When you talk about bitters, the first reaction from the uninitiated is usually something like, “I don’t like bitter.” As Brad Parsons, author and cocktail enthusiast, explains, “It’s more of a seasoning; it’s not necessarily bitter.”
Technically speaking, bitters are simply high-proof alcohol infused with herbs, fruit barks, seeds, and other flavorful ingredients. This concentrated flavor is used by the dash or drop to “make your cocktail seamless,” says Colt & Gray Head Barman Kevin Burke.
For all you athletes and sports fans out there, Parsons says you can think of bitters as “sort of a sixth man on the bench. It goes in there and unites the team, but you shouldn’t be tasting it, knowing what it’s doing.”
Making Cocktails with Bitters
Actually, it would save us time to talk about cocktails that don’t have bitters in them because so many cocktails call for bitters. The first definition of a cocktail from 1806 is “spirits, water, sugar and bitters,” essentially an Old Fashioned. Most other classic cocktails are made with bitters. The three most commonly used kinds of bitters are:
Angostura: an aromatic bitters with flavors of clove and allspice, most famously used in the Manhattan and the Old Fashioned.
Peychaud’s: perfect for most New Orleans cocktails, Peychaud’s tastes like licorice, anise and herbs. Use it in the Sazerac cocktail. “Historically, it belongs in your shelf,” says Parsons.
Orange bitters: the classic orange bitters is citrusy and slightly bitter, like orange peel. Add a dash to your next Gin Martini, or go crazy and try it in a Manhattan.
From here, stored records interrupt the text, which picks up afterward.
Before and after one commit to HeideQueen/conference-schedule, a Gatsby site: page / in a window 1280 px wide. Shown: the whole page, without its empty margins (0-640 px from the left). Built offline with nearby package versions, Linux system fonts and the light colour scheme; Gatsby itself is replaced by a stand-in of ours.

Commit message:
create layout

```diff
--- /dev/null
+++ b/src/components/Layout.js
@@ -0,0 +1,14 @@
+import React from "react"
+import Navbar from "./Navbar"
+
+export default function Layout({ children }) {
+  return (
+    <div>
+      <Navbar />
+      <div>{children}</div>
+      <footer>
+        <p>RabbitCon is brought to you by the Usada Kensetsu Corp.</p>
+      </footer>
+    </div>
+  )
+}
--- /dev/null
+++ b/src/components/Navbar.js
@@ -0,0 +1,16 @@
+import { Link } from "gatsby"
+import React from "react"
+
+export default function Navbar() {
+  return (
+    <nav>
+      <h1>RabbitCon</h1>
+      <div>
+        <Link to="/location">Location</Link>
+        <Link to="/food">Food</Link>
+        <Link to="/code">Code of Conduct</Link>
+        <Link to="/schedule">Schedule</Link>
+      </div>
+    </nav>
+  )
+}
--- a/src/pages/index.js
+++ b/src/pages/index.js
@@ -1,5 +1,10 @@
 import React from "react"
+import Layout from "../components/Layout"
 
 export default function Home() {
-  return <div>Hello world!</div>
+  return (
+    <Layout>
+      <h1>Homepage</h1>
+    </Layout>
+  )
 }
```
Beyond these basics, there are a growing number of creative bitters available, including mole chocolate bitters, Meyer lemon, black mission fig and rhubarb. And many bartenders are extending their interest in small-batch, craft spirits by making their own bitters to complement specific cocktails.
Buying and Making Bitters
If you’re just getting into making cocktails at home, start by buying a few staple bitters for your bar. If you haven’t bought bitters before, start in your grocery store, not the liquor store. Because bitters are classified as a food product rather than a spirit, some liquor stores won’t sell them. You’ll find Angostura bitters either in the beverage aisle or with the condiments at the grocery store.
In addition to using bitters in cocktails, you can add a few dashes to some club soda. It’s refreshing and can help alleviate common ailments like stomach aches and hangovers.
If you’re an avid home bartender, you might want to try making your own. Brad Parsons says that making bitters is “a great DIY experiment. If you’re into cocktails, it’s a natural one to do.” But, he advises, “it takes patience.” After you’ve tracked down some of the more obscure ingredients, the infusion process takes about a month. One batch will yield about 4 bottles, just enough to give as gifts during the holidays to a few close friends.